• Image about steel-toes-kurt-cobain-americanway

They’re weathered. Shiny. Vintage. Some have steel toes; others, zippers. There are about 250 varieties, including limited-edition cherry reds and even a 14-eye boot with lilac, black and peacock patchwork.

From their humble beginnings as the worker’s boot, Dr. (“Doc”) Martens have come a long way, morphing into a favorite fashion accessory for punks, mods, rockers, goths — and now hipsters — and supporting the soles of everyone from Kurt Cobain to the Dalai Lama. It’s been 50 years since the first pair of 1460s (the iconic eight-eye boot with yellow welt stitching and an AirWair sole) hit the market. Here are some of the Doc’s biggest moments:

  • Image about steel-toes-kurt-cobain-americanway
Drs. Herbert Funck and Klaus Maertens
1945–47: Germany’s Dr. Klaus Maertens injures his ankle while skiing. For comfort, he designs a pair of boots sporting air-cushioned soles.
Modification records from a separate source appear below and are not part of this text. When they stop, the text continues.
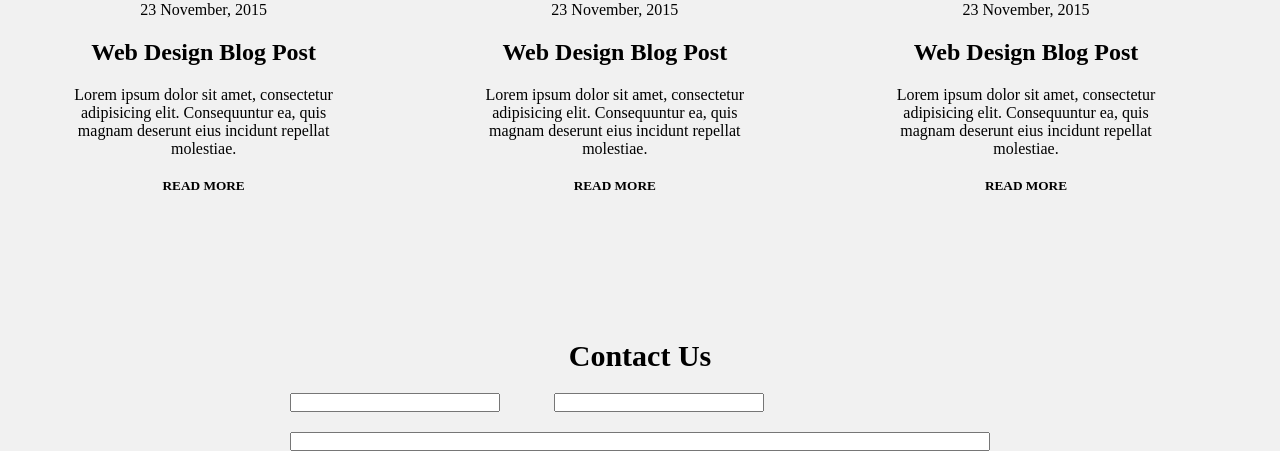
Repository: Ahmedalid/New-project
Page: Rout/index.html
An editor plug-in stored every save of this project. The page is shown before and after the next save, followed by the edit.
The browser window is 1280 px wide. The pictures show the part of the page from y = 3461 to 3912 px (the page is 3912 px tall).
A picture or video elsewhere on the page could not be fetched, so the positions and the page height are approximate.

Above is the page before, as saved 2023-05-24 19:48:15.

### Rout/index.html
<!DOCTYPE html>
<html lang="en">

<head>
    <meta charset="UTF-8">
    <meta http-equiv="X-UA-Compatible" content="IE=edge">
    <meta name="viewport" content="width=device-width, initial-scale=1.0">
    <link rel="stylesheet" href="https://cdnjs.cloudflare.com/ajax/libs/font-awesome/6.4.0/css/all.min.css">
    <link rel="stylesheet" href="css/style.css">
    <title>Document</title>
</head>

<body>
    <div class="bg-img" style="background-image: url(img/slider-02.jpg);">

        <div class="container pt">
            <div class="header-nav logo-nav">
                <h2>Fokir</h2>
            </div>
            <div class="header-nav">
                <ul>
                    <li><span class="nav-home">Home</span></li>
                    <li>About</li>
                    <li>Services </li>
                    <li>Portfolio</li>
                    <li>Testimonial</li>
                    <li>Blog </li>
                    <li>Contact</li>


                </ul>

            </div>
        </div>
        <div class="auto container">
            <h4 class="mt">Hello i'm</h4>
            <h1 class="mt">ALEX SMITH</h1>
            <p class="mt">Professional Web DesignerDesignerDeveloper</p>
        </div>

    </div>
    <div class="section-mt">
        <div class="section-2 container ">
            <div class="element-1">
                <span>
                    <img src="img/work-7.jpg" alt="Work-7">
                </span>
            </div>
            <div class="element-1">
                <h1><span>I</span>HELLO,</h1>
                <p class="mt">
                    Lorem ipsum dolor sit amet, consectetur adipisicing elit, sed do eiusmod tempor incididunt ut labore
                    et dolore magna aliqua. Ut enim ad minim veniam, quis nostrud exercitation ullamco laboris nisi ut
                    aliquip ex ea commodo consequat. Duis aute irure dolor in reprehenderit in voluptate velit esse
                    cillum dolore eu fugiat nulla pariatur. Excepteur sint occaecat cupidatat non proident, sunt in
                    culpa qui officia deserunt mollit anim id est laborum.
                </p>
                <div class="mt border"> </div>
                <div class="Name mt">
                    <div class="mt">Name: Rdam smith</div>
                    <div class="mt">Age: 26 Year</div>
                    <div class="mt">Freelance: Available</div>
                </div>
                <div class="Name mt">
                    <div class="mt">Job Title: UI/UX Designe</div>
                    <div class="mt">Location: United States, US</div>
                    <div class="mt">E-mail: example@gmail.com</div>
                </div>
                <div class="mt">
                    <button class="btn">Download CV <span><i class="fa fa-download"
                                aria-hidden="true"></i></span></button>

                    <button class="btn">Hire My <span><i class="fa fa-paper-plane"
                                aria-hidden="true"></i></span></button>
                </div>


            </div>
        </div>
    </div>
    <!-- section-3 -->
    <div class="section-bg">
        <section class="section-mt  ">
            <h1 class="pt">Our Services</h1>
            <div class="mt ">
                <div class="Services text-center">
                    <span class="mt"><i class="fa-solid fa-pen text-color"></i></span>
                    <h2 class="mt">UI/UX DESIGN</h2>
                    <p class="mt"> Lorem ipsum dolor sit amet, consectetur adipisicing elit. Ratione adipisci mollitia
                        quis
                        necstatibus.</p>
                </div>
                <div class="Services text-center">
                    <span class="mt"><i class="fa-solid fa-pen text-color"></i></span>
                    <h2 class="mt">APP DEVELOPMENT</h2>
                    <p class="mt"> Lorem ipsum dolor sit amet, consectetur adipisicing elit. Ratione adipisci mollitia
                        quis
                        necstatibus.</p>
                </div>
                <div class="Services text-center">
                    <span class="mt"><i class="fa-solid fa-pen text-color"></i></span>
                    <h2 class="mt">PRODUCT DESIGN</h2>
                    <p class="mt"> Lorem ipsum dolor sit amet, consectetur adipisicing elit. Ratione adipisci mollitia
                        quis
                        necstatibus.</p>
                </div>
                <div class="Services text-center">
                    <span class="mt"><i class="fa-solid fa-pen text-color"></i></span>
                    <h2 class="mt">UI/UX DESIGN</h2>
                    <p class="mt"> Lorem ipsum dolor sit amet, consectetur adipisicing elit. Ratione adipisci mollitia
                        quis
                        necstatibus.</p>
                </div>

            </div>
        </section>
    </div>
    <!-- section-4 -->
    <div class="">
        <section class="section-mt  ">
            <h1 class="pt">Our Portfolio</h1>
            <div class="text-center">
                <p class="p-Our">All</p>
                <p class="p-Our">GRAPHIC</p>
                <p class="p-Our">WEB DESIGN</p>
                <p class="p-Our">PRADNIG</p>
            </div>
            <div class="mt container">
                <div class="Portfolio text-center">
                    <span>
                        <img src="img/1.jpg" alt="">
                    </span>
                </div>
                <div class="Portfolio text-center">
                    <span>
                        <img src="img/2.jpg" alt="">
                    </span>
                </div>
                <div class="Portfolio text-center">
                    <span>
                        <img src="img/3.jpg" alt="">
                    </span>
                </div>
                <div class="Portfolio text-center">
                    <img src="img/5.jpg" alt="">
                </div>
                <div class="Portfolio text-center">
                    <img src="img/4.jpg" alt="">
                </div>
                <div class="Portfolio text-center">
                    <img src="img/6.jpg" alt="">
                </div>

            </div>
        </section>
    </div>

    <div class="section-bg">
        <section class="section-mt  ">
            <div class="mt ">
                <div class="Services text-center">
                    <span class="mt"><i class="fa-solid fa-pen text-color"></i></span>
                    <h2 class="mt">7</h2>
                    <p class="mt">Lorem, ipsum dolor.</p>
                </div>
                <div class="Services text-center">
                    <span class="mt"><i class="fa-solid fa-pen text-color"></i></span>
                    <h2 class="mt">9</h2>
                    <p class="mt"> Lorem ipsum dolor sit..</p>
                </div>
                <div class="Services text-center">
                    <span class="mt"><i class="fa-solid fa-pen text-color"></i></span>
                    <h2 class="mt">5</h2>
                    <p class="mt">Lorem ipsum dolor sit..</p>
                </div>
                <div class="Services text-center">
                    <span class="mt"><i class="fa-solid fa-pen text-color"></i></span>
                    <h2 class="mt">7</h2>
                    <p class="mt"> Lorem, ipsum dolor.</p>
                </div>

            </div>
        </section>
    </div>
    <section class="section-mt">
        <h1 class="text-center">Client's Feedback</h1>
        <div class="text-center mt">
            <img src="img/2 (1).jpg" alt="" class="w-3">
        </div>
    </section>
    <div class="section-bg">
        <section class="section-mt  ">
            <h1 class="pt">Our Blog</h1>
            <div class="mt ">
                <div class="Blog text-center">
                    <span class="mt">
                        <img src="img/1 (1).jpg" alt="">
                    </span>
                    <p class="mt">23 November, 2015</p>
                    <h2 class="mt"> Web Design Blog Post </h2>
                    <p class="mt">Lorem ipsum dolor sit amet, consectetur adipisicing elit. Consequuntur ea, quis magnam deserunt
                        eius incidunt repellat molestiae.</p>
                        <h5 class="mt">READ MORE </h5>


                </div>
                <div class="Blog text-center">
                    <span class="mt">
                        <img src="img/1 (1).jpg" alt="">
                    </span>
                    <p class="mt">23 November, 2015</p>
                    <h2 class="mt"> Web Design Blog Post </h2>
                    <p class="mt">Lorem ipsum dolor sit amet, consectetur adipisicing elit. Consequuntur ea, quis magnam deserunt
                        eius incidunt repellat molestiae.</p>
                        <h5 class="mt">READ MORE </h5>


                </div>
                <div class="Blog text-center">
                    <span class="mt">
                        <img src="img/1 (1).jpg" alt="">
                    </span>
                    <p class="mt">23 November, 2015</p>
                    <h2 class="mt"> Web Design Blog Post </h2>
                    <p class="mt">Lorem ipsum dolor sit amet, consectetur adipisicing elit. Consequuntur ea, quis magnam deserunt
                        eius incidunt repellat molestiae.</p>
                        <h5 class="mt">READ MORE </h5>


                </div>



            </div>
        </section>
        <section class="section-mt">
            <div class="text-center">
                <h1>Contact Us</h1>

            </div>
            <div class="Contact">
                <div class="mt">
                    <input type="text" class="w-3" name="" id="">
                <input type="text" name="" id="" class="w-3 input-l">
                <input type="text" class="w-10 mt" name="" id="">
                </div>
            </div>
        </section>
    </div>
</body>

</html>

### Rout/css/style.css
*{
    margin: 0;
    padding: 0;
    box-sizing: border-box;
}
.container{
    margin: auto 111px;
}
.bg-img{
    background-repeat: no-repeat;
    background-size: cover;
    height: 100vh;
}
.header-nav{
    display: inline-block;
    width: 49%;
    color: white;
}
.pt{
    padding-top: 25px;
}
.mt{
    margin-top: 20px;
}
.logo-nav h2{
    color: #ff305b;
    font-weight: bold;
    cursor: pointer;
    transition: 1.5s;
}
.logo-nav h2:hover{
    text-decoration: underline;
}
.header-nav ul li{
    display: inline-block;
    padding-left: 17px;
}
.nav-home{
    color: #ff305b;
}
.header-nav ul li:hover{
    text-decoration: underline;
    color: #ff305b;
    cursor: pointer;
}
.auto{
    /* margin: auto; */
    padding-top: 230px;
    color: white;
    text-align: center;
    font-weight: bold;
}
.element-1{
    display: inline-block;
    width: 49%;
    vertical-align: top;
}
.element-1 h1 span{
    color: #ff305b;
}
.border{
    border: dotted 1px black;
}
.Name{
    display: inline-block;
    width: 48%;
}
.section-mt{
    margin-top: 30px;
}
.btn{
    border: none;
    outline: none;
    background-color: #ff305b;
    color: white;
    padding: 12px;
    border-radius: 10px;
    cursor: pointer;
    transition: 0.5s;
}
.btn:hover{
    background-color: #ec2403;
}
.btn span i{
    margin-left: 7px;
}
.section-mt h1{
    text-align: center;
    font-size: 30px;
    font-weight: bold;
    padding-top: 100px;
}
.section-bg{
    background-color: #f1f1f1;

}
.Services{
    margin: auto 50px;
    display: inline-block;
    width: 15%;
    padding: 15px;
    cursor: pointer;
    transition: width 2s;
}
.text-color{
    color: #ff305b;
}
.text-center{
    text-align: center;
}
.Services:hover{
    background-color: white;
    width: 20%;

}

.Portfolio{
    /* margin: auto 50px; */
    display: inline-block;
    width: 33%;
    /* padding: 15px; */
    cursor: pointer;
    transition: width 2s;
}
img{
    width: 100%;
}
.p-Our{
    display: inline-block;
    text-align: center;
    margin-top: 15px;
    padding-left: 20px;
    transition: all 0.5s;
    cursor: pointer;
}
.p-Our:hover{
    border-bottom: 1px solid #ff305b;
}
.w-3{
    width: 30%;
}
.Blog{
    margin: auto 50px;
    display: inline-block;
    width: 24%;
    padding: 15px;
    cursor: pointer;
    transition: width 2s;
}
.Contact{
    margin: auto 290px;
}
.w-5{
    width: 50%;
}
.w-10{
    width: 100%;
}
.input-l{
    margin-left: 50px;
}

After the next save:
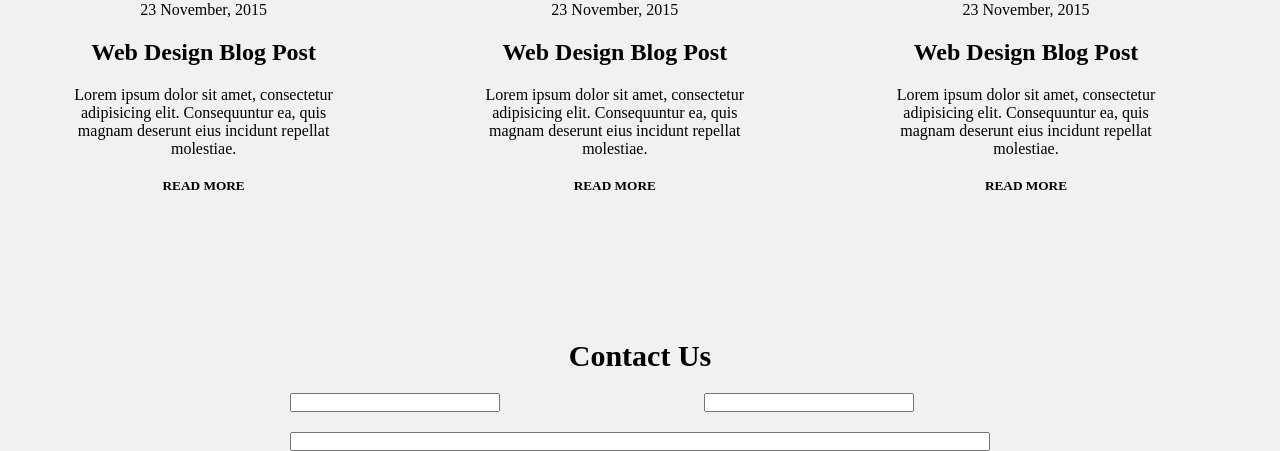
Saved 9 s later.
--- a/Rout/css/style.css
+++ b/Rout/css/style.css
@@ -157,5 +157,5 @@ img{
     width: 100%;
 }
 .input-l{
-    margin-left: 50px;
+    margin-left: 200px;
 }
Later, with Dr. Herbert Funck, he improves the sole with rubber.

1960: British shoe manufacturer R. Griggs Group Ltd. acquires sole rights. After revamping the uppers and Anglicizing the name, they release Dr. Martens’ now famous 1460 model on April 1.
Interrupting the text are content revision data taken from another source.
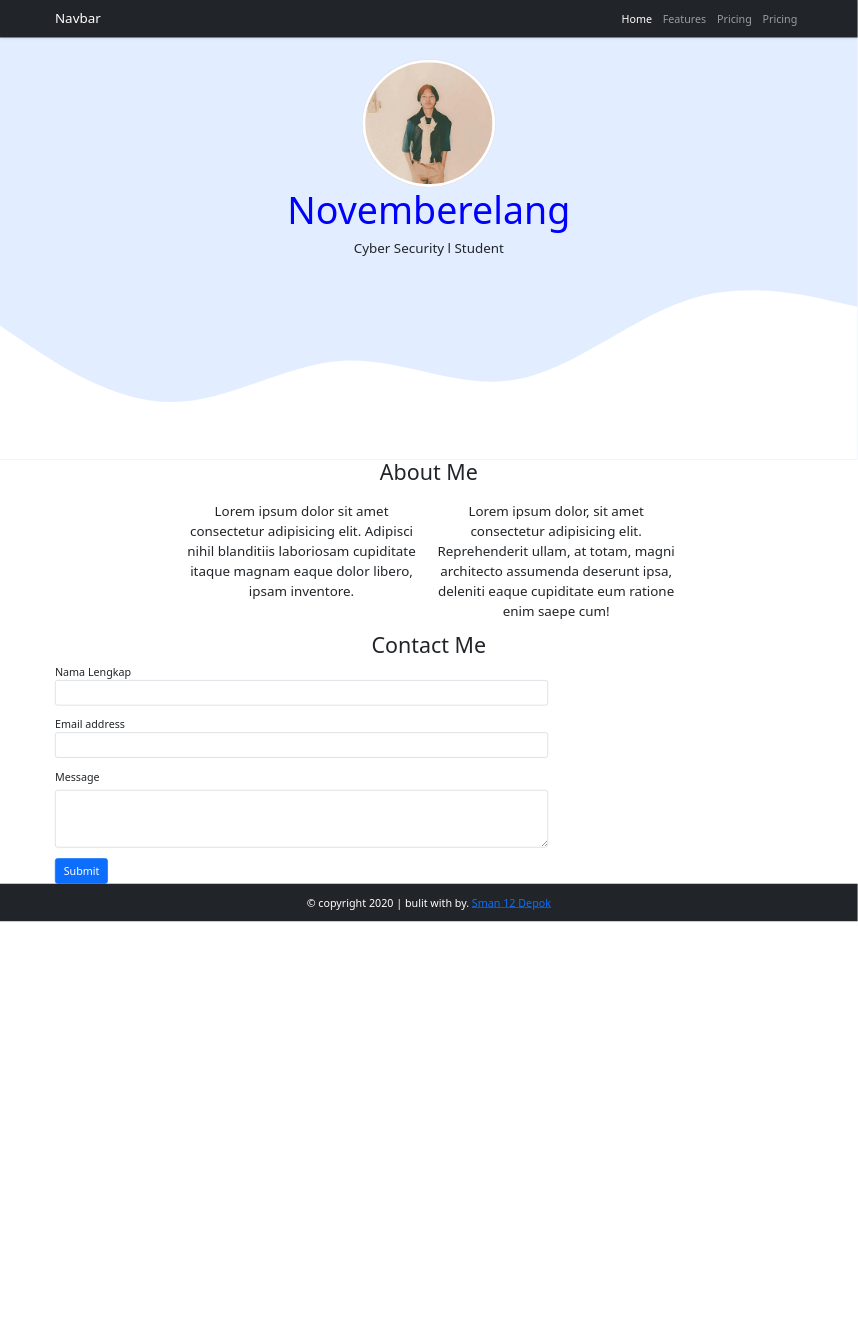
Repository: Novemberdad/gemilangtech.github.io
Page: index.html
The author's editor kept a copy of each file at every save. The page is drawn from the files as they stood at one save, then again after the next save.
The browser window is 1280 px wide. The pictures show the whole page, at 67% of full size.

Above is the page before, as saved 2021-07-21 00:30:58.

After the next save:
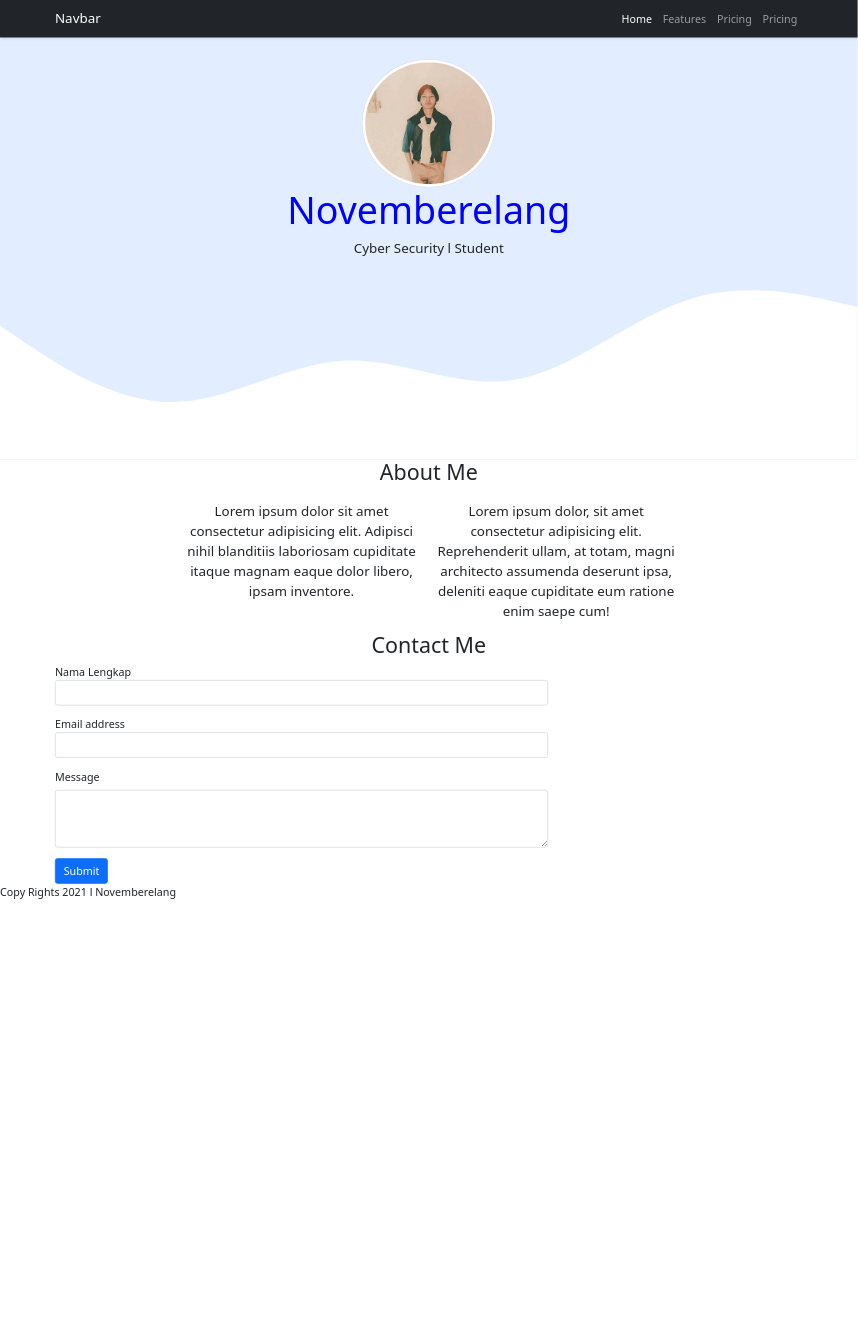
Saved 76 s later.
--- a/index.html
+++ b/index.html
@@ -117,14 +117,10 @@
     <!--akhir kontak-->
 
     <!--footer-->
-    <footer class="bg-dark text-white ">
-        <div class="container ">
-            <div class="row pt-3">
-                <div class="col text-center ">
-                    <p>&copy; copyright 2020 | bulit with by. <a href="http://instagram.com/sman12depok.official">Sman 12 Depok</a></p>
-                </div>
-            </div>
-        </div>
+    <footer>
+        <p>
+            Copy Rights 2021 l Novemberelang
+        </p>
     </footer>
     <!--akhir footer-->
1975: Elton John appears in The Who’s rock-musical film Tommy sporting a gigantic pair of Dr. Martens–inspired boots, which are now on display at England’s Northampton Museum & Art Gallery.

1996: The Vatican orders 100 pairs of Dr. Martens, including one for the pontiff himself.

2010: The 100 millionth pair is sold. Boutiques open in San Francisco’s Haight-Ashbury neighborhood and in New York City, joining existing stores in Portland and Seattle.